Youth Engagement

Youth Engagement

civic engagement

Across the United States, young people are mobilizing to increase voter turnout at the 2018 midterm elections – and the Reform Movement is proud to lead in this effort. On Sunday, August 26th from 3-4pm EST, hundreds of high school and college students (and their adult partners) will join a Jewish Student Civic Engagement Virtual Town HallTeens will hear from other students who have organized “get out the vote” initiatives and learn how our Reform Jewish community is mobilizingWhile students can log on from anywhere – at home, their college campuses, and on the go – this is a great opportunity to bring them together to learn, be inspired, and take collective action. Here are five ideas for organizing a viewing party for the Civic Engagement Student Town Hall:  

Michelle Shapiro Abraham & Shira M. Zemel
Campers sit on a bench with their arms around one another and their backs to the camera as they sit in a circle with camp in the background

It is not often I get to visit one place that holds all the best parts of what the Reform Movement has to offer – but Kutz is certainly such a place.

Rabbi Rick Jacobs
A teen madrich leans over some work with a child

Our congregations are looking for insights about madrichim programs, and how synagogues can best engage teens as classroom helpers. We can help. 

By Michelle Shapiro Abraham, RJE, and Rachel Margolis, RJE
Graduating seniors standing behind fifth graders as they pass candles down to the younger class
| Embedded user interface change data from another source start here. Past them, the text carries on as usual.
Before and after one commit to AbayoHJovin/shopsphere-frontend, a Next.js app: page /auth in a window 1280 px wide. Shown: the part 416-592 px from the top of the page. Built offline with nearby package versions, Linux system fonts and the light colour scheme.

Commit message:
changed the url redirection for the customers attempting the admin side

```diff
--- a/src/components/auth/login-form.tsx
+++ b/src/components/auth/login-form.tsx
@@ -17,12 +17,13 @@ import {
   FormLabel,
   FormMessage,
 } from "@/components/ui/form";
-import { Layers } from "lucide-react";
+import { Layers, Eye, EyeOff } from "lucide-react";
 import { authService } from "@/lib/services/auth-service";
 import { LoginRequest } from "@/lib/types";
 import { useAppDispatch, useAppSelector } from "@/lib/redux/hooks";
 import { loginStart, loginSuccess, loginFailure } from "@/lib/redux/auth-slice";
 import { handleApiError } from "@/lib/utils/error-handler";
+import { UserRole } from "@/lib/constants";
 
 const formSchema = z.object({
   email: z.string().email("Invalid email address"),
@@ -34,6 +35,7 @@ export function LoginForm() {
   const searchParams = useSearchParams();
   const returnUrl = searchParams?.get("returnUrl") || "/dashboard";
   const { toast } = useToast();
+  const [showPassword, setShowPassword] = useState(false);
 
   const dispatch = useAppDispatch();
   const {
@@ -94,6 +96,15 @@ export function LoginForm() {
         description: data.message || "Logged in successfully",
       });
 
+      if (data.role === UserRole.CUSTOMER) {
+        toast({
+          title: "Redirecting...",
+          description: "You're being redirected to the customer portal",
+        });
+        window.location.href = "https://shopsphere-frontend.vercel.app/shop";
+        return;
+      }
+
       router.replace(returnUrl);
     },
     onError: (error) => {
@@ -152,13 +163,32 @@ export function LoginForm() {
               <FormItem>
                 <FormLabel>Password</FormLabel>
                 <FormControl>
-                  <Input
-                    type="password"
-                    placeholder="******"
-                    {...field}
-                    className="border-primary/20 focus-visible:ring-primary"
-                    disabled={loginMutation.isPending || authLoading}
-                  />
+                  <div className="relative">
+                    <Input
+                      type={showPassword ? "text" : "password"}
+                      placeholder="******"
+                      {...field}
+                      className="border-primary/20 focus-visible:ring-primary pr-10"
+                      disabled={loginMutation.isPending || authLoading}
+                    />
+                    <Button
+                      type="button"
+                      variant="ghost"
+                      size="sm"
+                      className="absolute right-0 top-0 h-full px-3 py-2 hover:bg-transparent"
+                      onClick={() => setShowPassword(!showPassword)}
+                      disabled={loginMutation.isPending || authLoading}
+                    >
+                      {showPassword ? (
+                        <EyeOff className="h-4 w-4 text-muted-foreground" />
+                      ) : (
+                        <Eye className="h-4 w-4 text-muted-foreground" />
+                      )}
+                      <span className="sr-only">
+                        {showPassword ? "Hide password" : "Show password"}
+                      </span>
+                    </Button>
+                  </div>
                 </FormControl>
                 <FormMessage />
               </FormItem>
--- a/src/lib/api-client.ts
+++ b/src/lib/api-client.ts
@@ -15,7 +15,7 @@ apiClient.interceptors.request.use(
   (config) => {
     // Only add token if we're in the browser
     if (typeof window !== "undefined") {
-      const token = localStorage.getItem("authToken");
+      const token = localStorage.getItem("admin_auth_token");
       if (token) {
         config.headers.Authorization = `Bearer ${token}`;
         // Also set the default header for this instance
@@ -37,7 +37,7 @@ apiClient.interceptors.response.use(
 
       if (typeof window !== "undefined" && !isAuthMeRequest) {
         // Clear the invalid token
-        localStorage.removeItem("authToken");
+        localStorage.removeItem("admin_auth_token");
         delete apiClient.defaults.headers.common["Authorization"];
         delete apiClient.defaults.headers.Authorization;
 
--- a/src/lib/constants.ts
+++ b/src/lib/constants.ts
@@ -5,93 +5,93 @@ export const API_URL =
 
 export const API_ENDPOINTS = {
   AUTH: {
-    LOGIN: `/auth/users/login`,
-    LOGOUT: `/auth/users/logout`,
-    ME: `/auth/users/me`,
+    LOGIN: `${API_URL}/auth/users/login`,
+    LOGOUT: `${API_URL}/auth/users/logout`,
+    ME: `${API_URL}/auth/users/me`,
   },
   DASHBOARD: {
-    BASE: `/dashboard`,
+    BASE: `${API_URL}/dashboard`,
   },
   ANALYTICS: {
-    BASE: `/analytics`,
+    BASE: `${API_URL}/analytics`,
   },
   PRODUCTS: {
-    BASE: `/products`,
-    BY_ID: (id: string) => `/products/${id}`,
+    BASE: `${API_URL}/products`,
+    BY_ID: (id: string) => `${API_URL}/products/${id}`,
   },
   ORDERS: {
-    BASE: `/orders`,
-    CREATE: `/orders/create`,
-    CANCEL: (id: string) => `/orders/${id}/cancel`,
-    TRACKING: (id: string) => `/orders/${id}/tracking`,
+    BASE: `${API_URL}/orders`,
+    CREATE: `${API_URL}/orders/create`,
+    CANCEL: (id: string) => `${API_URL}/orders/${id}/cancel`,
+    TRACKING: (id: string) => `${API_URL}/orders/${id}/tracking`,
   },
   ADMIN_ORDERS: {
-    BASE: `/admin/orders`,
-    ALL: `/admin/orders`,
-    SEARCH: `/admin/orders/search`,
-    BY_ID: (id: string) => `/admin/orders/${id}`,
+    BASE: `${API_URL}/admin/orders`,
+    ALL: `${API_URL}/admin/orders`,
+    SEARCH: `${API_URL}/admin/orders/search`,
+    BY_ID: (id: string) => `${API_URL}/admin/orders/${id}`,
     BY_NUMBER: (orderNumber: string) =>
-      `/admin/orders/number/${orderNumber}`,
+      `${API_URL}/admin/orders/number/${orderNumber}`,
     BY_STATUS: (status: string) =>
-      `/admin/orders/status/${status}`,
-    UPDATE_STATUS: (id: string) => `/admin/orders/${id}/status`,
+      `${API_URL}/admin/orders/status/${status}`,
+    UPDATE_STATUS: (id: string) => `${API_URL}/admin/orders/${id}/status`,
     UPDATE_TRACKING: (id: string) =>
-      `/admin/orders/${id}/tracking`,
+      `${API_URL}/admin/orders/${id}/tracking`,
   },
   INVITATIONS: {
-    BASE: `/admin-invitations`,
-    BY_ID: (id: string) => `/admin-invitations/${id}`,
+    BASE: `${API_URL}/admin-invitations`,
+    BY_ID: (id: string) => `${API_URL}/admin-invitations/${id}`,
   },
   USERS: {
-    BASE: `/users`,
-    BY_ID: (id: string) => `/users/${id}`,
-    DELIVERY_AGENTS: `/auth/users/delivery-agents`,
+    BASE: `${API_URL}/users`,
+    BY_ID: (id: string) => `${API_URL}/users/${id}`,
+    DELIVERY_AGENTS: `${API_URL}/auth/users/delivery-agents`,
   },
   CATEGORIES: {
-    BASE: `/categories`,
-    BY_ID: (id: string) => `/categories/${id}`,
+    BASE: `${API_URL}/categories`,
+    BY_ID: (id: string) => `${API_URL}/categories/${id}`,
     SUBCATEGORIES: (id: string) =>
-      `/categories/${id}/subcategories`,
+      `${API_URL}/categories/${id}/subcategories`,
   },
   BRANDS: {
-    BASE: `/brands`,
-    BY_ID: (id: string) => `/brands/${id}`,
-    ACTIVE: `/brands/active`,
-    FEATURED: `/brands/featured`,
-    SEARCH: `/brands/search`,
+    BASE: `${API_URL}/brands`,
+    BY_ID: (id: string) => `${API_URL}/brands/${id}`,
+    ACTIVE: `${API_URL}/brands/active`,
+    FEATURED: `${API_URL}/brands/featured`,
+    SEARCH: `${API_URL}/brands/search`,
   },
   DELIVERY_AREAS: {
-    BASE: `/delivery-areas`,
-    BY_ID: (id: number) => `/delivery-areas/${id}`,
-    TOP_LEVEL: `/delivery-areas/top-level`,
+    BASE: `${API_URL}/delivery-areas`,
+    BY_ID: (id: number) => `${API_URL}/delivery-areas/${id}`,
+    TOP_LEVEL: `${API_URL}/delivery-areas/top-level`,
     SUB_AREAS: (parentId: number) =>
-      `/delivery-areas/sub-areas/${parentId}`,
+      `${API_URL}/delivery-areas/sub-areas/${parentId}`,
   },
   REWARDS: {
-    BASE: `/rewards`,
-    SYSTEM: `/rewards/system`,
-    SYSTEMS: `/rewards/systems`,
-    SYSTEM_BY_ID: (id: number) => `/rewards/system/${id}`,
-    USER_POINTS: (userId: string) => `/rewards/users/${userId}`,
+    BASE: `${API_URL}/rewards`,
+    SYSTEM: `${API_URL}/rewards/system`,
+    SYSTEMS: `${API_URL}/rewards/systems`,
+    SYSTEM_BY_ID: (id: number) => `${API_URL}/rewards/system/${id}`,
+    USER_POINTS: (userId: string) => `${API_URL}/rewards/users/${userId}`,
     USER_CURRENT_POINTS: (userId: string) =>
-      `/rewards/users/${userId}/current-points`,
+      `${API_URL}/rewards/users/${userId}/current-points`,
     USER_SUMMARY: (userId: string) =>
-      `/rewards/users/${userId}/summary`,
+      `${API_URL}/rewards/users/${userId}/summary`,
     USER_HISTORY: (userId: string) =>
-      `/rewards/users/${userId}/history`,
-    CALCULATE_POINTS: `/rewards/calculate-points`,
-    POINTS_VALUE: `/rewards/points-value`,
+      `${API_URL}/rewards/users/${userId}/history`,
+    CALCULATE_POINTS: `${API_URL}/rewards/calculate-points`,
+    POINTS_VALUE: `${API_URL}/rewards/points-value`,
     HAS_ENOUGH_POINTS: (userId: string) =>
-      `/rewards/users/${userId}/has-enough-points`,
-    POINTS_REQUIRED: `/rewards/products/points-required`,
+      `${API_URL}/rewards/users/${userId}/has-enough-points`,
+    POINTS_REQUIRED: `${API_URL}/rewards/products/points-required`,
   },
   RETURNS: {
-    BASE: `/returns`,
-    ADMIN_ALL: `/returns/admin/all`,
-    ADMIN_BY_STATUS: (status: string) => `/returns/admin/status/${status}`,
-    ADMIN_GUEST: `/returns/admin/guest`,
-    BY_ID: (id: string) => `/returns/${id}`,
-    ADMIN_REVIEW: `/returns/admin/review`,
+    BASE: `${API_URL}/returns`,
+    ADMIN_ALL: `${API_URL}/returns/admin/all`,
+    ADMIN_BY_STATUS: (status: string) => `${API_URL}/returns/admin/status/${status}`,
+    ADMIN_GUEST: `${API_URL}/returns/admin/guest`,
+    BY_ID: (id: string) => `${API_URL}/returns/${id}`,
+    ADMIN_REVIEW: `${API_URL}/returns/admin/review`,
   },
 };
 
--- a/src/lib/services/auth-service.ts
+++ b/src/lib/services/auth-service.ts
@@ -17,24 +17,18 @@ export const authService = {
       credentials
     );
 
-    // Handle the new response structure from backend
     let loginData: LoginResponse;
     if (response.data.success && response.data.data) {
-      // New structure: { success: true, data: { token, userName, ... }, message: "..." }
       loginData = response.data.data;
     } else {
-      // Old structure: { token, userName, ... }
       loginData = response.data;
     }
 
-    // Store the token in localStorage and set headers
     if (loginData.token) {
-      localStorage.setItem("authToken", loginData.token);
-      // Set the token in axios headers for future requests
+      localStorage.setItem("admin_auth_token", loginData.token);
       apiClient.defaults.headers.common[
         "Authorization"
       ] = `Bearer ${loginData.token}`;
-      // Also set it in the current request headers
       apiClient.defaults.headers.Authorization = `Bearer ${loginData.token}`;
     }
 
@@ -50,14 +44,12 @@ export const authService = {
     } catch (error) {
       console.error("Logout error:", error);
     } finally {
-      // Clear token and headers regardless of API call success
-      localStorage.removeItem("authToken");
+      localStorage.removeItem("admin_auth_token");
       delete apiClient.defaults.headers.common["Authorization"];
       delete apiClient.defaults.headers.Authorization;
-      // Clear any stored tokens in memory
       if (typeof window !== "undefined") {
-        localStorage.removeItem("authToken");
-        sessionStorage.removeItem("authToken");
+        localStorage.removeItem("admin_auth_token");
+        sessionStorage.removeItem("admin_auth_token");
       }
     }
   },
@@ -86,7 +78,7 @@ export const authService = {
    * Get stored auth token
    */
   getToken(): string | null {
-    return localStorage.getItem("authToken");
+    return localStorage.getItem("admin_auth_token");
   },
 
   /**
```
As our seniors said goodbye to their current relationship with the community, they inspired our fifth graders to say hello to their new relationship and leadership in the community. 

Becky Oliver
Campers at URJ Jacobs Camp
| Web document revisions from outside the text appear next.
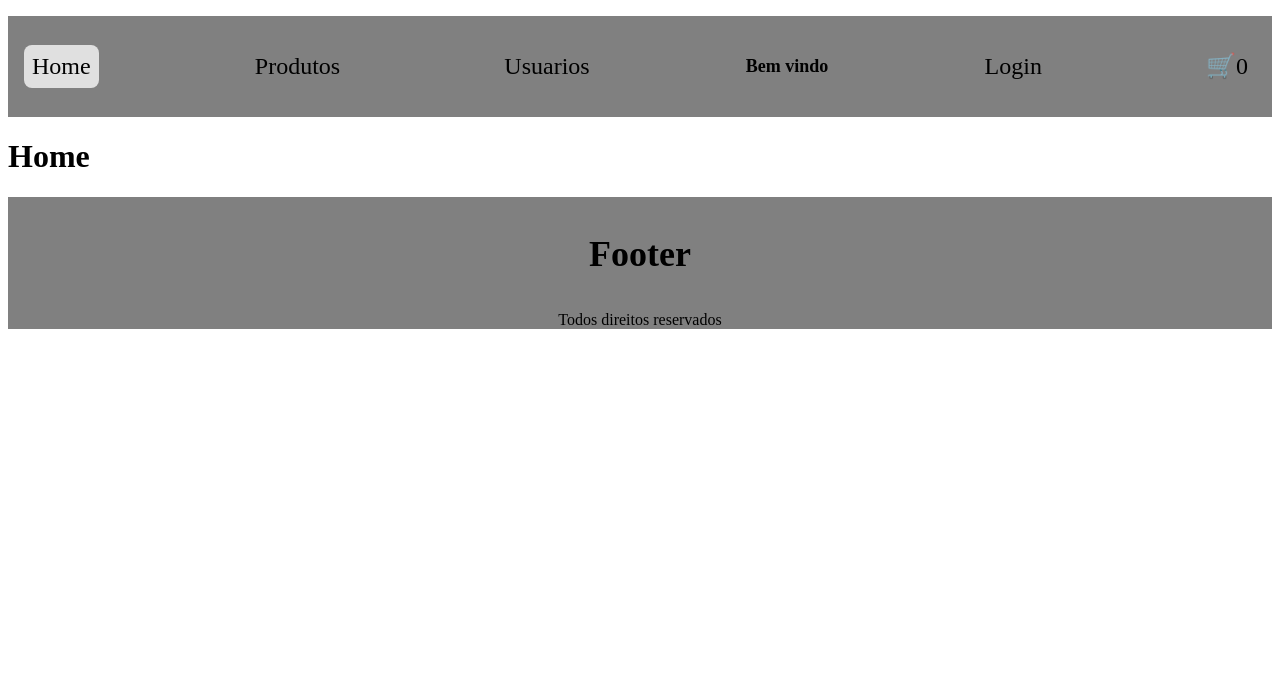
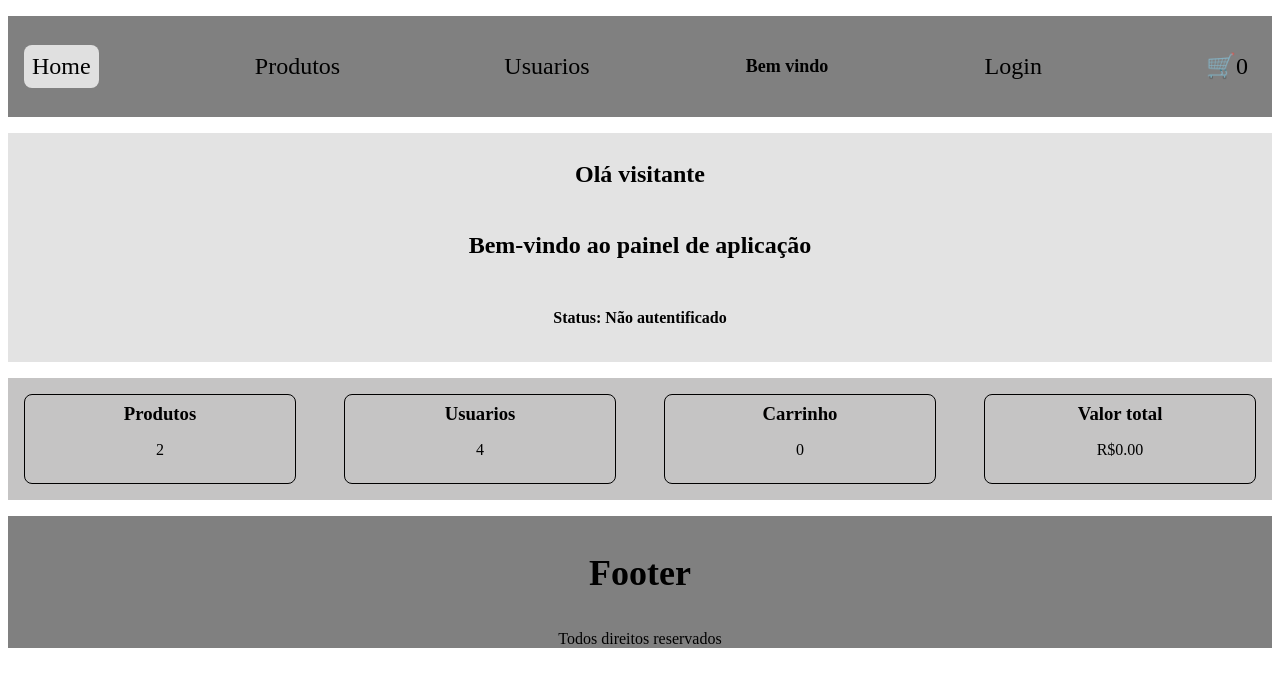
Before and after one commit to DeivithMaciel/react-ts-lab, a React (Vite) app: page / in a window 1280 px wide. Shown: the top 686 px of the page. Built offline with nearby package versions, Linux system fonts and the light colour scheme; data requests are answered from the project's data file.

Commit message:
feat: create modular dashboard home page

```diff
--- a/db.json
+++ b/db.json
@@ -14,17 +14,22 @@
       "id": "LcsPsijpR40",
       "nome": "Maria",
       "ativo": true
+    },
+    {
+      "id": "DZ83_W4OvO8",
+      "nome": "Roberto",
+      "ativo": false
     }
   ],
   "produtos": [
     {
-      "id": 3,
+      "id": "3",
       "nome": "Headphone",
       "preco": 99.99,
       "imagem": "https://m.media-amazon.com/images/I/41sT2C24UDL._AC_SL1000_.jpg"
     },
     {
-      "id": 4,
+      "id": "4",
       "nome": "Mouse",
       "preco": 48.99,
       "imagem": "https://m.media-amazon.com/images/I/51AVGfhKbOL._AC_SL1500_.jpg"
--- a/src/App.tsx
+++ b/src/App.tsx
@@ -1,7 +1,10 @@
 import { Route, Routes } from "react-router-dom";
-import { useEffect } from "react";
-import { useSelector } from "react-redux";
-import type { RootState } from "./store/store";
+import type { AppDispatch, RootState } from "./store/store";
+import { useEffect } from "react"
+import { useDispatch, useSelector } from "react-redux"
+
+import { fetchUsuarios } from "./features/Usuarios/usuariosSlice";
+import { fetchProdutos } from "./features/Produtos/produtos.slice";
 
 import Home from "./pages/Home";
 import Carrinho from "./pages/Carrinho/Carrinho";
@@ -18,6 +21,16 @@ function App() {
 
   const carrinho = useSelector((state: RootState) => state.carrinho)
   const auth = useSelector((state: RootState) => state.auth)
+
+  const dispatch = useDispatch<AppDispatch>();
+
+    useEffect(() => {
+      dispatch(fetchProdutos())
+      }, [dispatch])
+
+    useEffect(() => {
+      dispatch(fetchUsuarios());
+  });
 
   useEffect(() => {
     localStorage.setItem('carrinho', JSON.stringify(carrinho))
--- /dev/null
+++ b/src/components/StatsGrid/index.tsx
@@ -0,0 +1,43 @@
+import { useSelector } from "react-redux"
+
+import type { RootState } from "../../store/store"
+import  { formatador } from "../../utils/formatCurrency"
+
+import { List } from "./styles"
+
+export const StatsGrid = () => {
+    const carrinho = useSelector((state: RootState) => state.carrinho)
+    const produtos = useSelector((state: RootState) => state.produtos)
+    const usuarios = useSelector((state: RootState) => state.usuarios)
+
+    const valorTotal = carrinho.reduce((acum, item) => {
+        return acum + (item.preco * item.quantidade)
+    }, 0)
+
+    const totalCart = carrinho.reduce((acum, item) => {
+        return acum + item.quantidade
+    }, 0)
+
+    return (
+            <List>
+                <li>
+                    <h3>Produtos</h3>
+                    <p>{produtos.length}</p>
+                </li>
+                <li>
+                    <h3>Usuarios</h3>
+                    <p>{usuarios.length}</p>
+                </li>
+                <li>
+                    <h3>Carrinho</h3>
+                    <p>{totalCart}</p>
+                </li>
+                <li>
+                    <h3>Valor total</h3>
+                    <p>{formatador.format(valorTotal)}</p>
+                </li>
+            </List>
+    )
+}
+
+export default StatsGrid
--- /dev/null
+++ b/src/components/StatsGrid/styles.ts
@@ -0,0 +1,23 @@
+import styled from "styled-components"
+
+export const List = styled.ul`
+background-color: #c5c4c4;
+    display: grid;
+    grid-template-columns: 1fr 1fr 1fr 1fr;
+    list-style: none;
+    padding: 16px;
+    gap: 48px;
+
+    li {
+        border: 1px solid #000;
+        border-radius: 8px;
+        padding: 8px;
+        display: flex;
+        flex-direction: column;
+        align-items: center;
+    }
+
+    h3 {
+        margin: 0;
+    }
+`
--- /dev/null
+++ b/src/components/WelcomeCard/index.tsx
@@ -0,0 +1,17 @@
+import { useSelector } from "react-redux"
+import type { RootState } from "../../store/store"
+import { Container } from "./styles"
+
+export const Welcome = () => {
+    const auth = useSelector((state: RootState) => state.auth)
+
+    return (
+        <Container>
+            <h2>Olá {auth.isAuthenticated ? `${auth.user?.name}` : 'visitante'}</h2>
+            <h3>Bem-vindo ao painel de aplicação</h3>
+            <h5>Status: {auth.isAuthenticated ? 'Autentificado' : 'Não autentificado'}</h5>
+        </Container>
+    )
+}
+
+export default Welcome
--- /dev/null
+++ b/src/components/WelcomeCard/styles.ts
@@ -0,0 +1,18 @@
+import styled from "styled-components"
+
+export const Container = styled.div`
+    display: flex;
+    flex-direction: column;
+    text-align: center;
+    padding: 8px;
+    margin: 0;
+    background-color: #e3e3e3;
+
+    h3 {
+        font-size: 24px
+    }
+
+    h5 {
+        font-size: 16px;
+    }
+`
--- a/src/pages/Home.tsx
+++ b/src/pages/Home.tsx
@@ -1,5 +1,13 @@
+import StatsGrid from "../components/StatsGrid";
+import Welcome from "../components/WelcomeCard";
+
 const Home = () => {
-    return <h1>Home</h1>
+    return (
+        <div>
+            <Welcome />
+            <StatsGrid />
+        </div>
+    )
 };
 
 export default Home;
--- a/src/pages/Products/Produtos.tsx
+++ b/src/pages/Products/Produtos.tsx
@@ -1,19 +1,13 @@
-import { useEffect } from "react"
-import { useDispatch, useSelector } from "react-redux"
 
-import type { AppDispatch, RootState } from "../../store/store"
-import { fetchProdutos } from "../../features/Produtos/produtos.slice"
 
+import { useSelector } from "react-redux"
 import CardProdutos from "../../components/CardProdutos"
 import { List } from "./styles"
+import type { RootState } from "../../store/store"
 
 const Produtos = () => {
+
     const produtos = useSelector((state: RootState) => state.produtos)
-    const dispatch = useDispatch<AppDispatch>();
-
-    useEffect(() => {
-        dispatch(fetchProdutos())
-    }, [dispatch])
 
     return (
         <List>
--- a/src/pages/Usuarios.tsx
+++ b/src/pages/Usuarios.tsx
@@ -21,8 +21,9 @@ const Usuarios = () => {
   );
 
   useEffect(() => {
-    dispatch(fetchUsuarios());
-  });
+      dispatch(fetchUsuarios());
+    });
+
   return (
     <div>
       <h1>React + Typescript</h1>
```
Even though summer’s just starting, there’s much to look forward to when kids and teens return from their adventures. Here’s what to expect at the end of the summer.

Miriam Chilton
Balancing Values in Post-B’nai Mitzvah Engagement

An enduring dilemma is one that is simultaneously old and new, can only be managed – not solved, and is very much a part of our day-to-day reality. There is no right answer, just two truths that cannot be ignored, and somewhere in the middle is the solution “for now.” How can we apply this idea to post-B’nai Mitzvah engagement?

Michelle Shapiro Abraham, Lisa Langer, Rachel Margolis
holistic youth engagement

When I started my job, I spent time getting to know families and what they wanted from educational experiences for their children and for themselves. It was clear there we needed a cohesive vision for lifelong learning, and unclear how learning and engagement were connected, if at all. Now, 3 ½ years later, we’re taking a holistic approach to Jewish lifelong learning.

Marisa Kaiser
Group of teens holding signs for gun violence prevention in front of an orange March for Our Lives banner

Thousands of Reform Jews around the United States gathered today to participate in March for Our Lives events in Washington, D.C. and satellite events across the country.

Kate Kaput
Aerial view of hundreds of teens holding yellow signs that read JEWS DEMAND ACTION

This is the moment when, truly, the students become the teachers. As Reform Jewish adults, we stand behind our teens and support their efforts while letting them take the lead.

Rabbi Rick Jacobs
Dozens of teens standing on the Tallahassee Capitol steps wearing PARKLAND STRONG signs and carry gun violence prevention signs

We will tell our grandchildren about this one day, NFTY. What will you be able to say?

Zoe Terner